Lecture 13: Sexual Selection
Lecture Details :
Principles of Evolution, Ecology and Behavior (EEB 122)
Sexual selection is a component of natural selection in which mating success is traded for survival. Natural selection is not necessarily survival of the fittest, but reproduction of the fittest. Sexual dimorphism is a product of sexual selection. In intersexual selection, a sex chooses a mate. In intrasexual selection, individuals of one sex compete among themselves for access to mates. Often honest, costly signals are used to help the sex that chooses make decisions.
00:00 - Chapter 1. Introduction
06:53 - Chapter 2. Competing and Choosing
13:11 - Chapter 3. Competition with Sexual Dimorphism
27:29 - Chapter 4. Honest, Costly Signaling
35:55 - Chapter 5. Selection through Perception and Polyandry
43:35 - Chapter 6. Summary
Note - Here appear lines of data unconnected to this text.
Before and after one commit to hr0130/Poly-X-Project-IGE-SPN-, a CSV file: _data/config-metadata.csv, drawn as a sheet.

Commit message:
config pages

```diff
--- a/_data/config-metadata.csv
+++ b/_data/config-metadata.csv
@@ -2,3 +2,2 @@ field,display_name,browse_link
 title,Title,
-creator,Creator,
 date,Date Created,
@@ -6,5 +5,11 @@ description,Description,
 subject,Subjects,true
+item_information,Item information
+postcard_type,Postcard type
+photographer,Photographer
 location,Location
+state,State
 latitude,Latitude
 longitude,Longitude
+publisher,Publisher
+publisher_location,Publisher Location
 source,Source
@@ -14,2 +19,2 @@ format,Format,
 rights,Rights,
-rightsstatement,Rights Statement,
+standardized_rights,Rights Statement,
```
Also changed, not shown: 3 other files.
Complete course materials are available at the Open Yale Courses website: http://open.yale.edu/courses
This course was recorded in Spring 2009.
Course Description :
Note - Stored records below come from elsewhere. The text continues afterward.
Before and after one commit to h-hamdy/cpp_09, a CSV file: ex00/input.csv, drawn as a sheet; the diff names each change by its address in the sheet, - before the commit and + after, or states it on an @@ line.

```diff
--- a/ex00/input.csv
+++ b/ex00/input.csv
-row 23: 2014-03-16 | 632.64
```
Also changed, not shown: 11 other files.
The Nature of Evolution: Selection, Inheritance, and History - Basic Transmission Genetics - Adaptive Evolution: Natural Selection - Neutral Evolution: Genetic Drift - How Selection Changes the Genetic Composition of Population - The Origin and Maintenance of Genetic Variation - The Importance of Development in Evolution - The Expression of Variation: Reaction Norms - The Evolution of Sex - Genomic Conflict - Life History Evolution - Sex Allocation - Sexual Selection - Species and Speciation - Phylogeny and Systematics - Comparative Methods: Trees, Maps, and Traits - Key Events in Evolution - Major Events in the Geological Theatre - The Fossil Record and Life's History - Coevolution - Evolutionary Medicine - The Impact of Evolutionary Thought on the Social Sciences - The Logic of Science - Climate and the Distribution of Life on Earth - Interactions with the Physical Environment - Population Growth: Density Effects - Interspecific Competition - Ecological Communities - Island Biogeography and Invasive Species - Energy and Matter in Ecosystems - Why So Many Species? The Factors Affecting Biodiversity - Economic Decisions for the Foraging Individual - Evolutionary Game Theory: Fighting and Contests - Mating Systems and Parental Care - Alternative Breeding Strategies - Selfishness and Altruism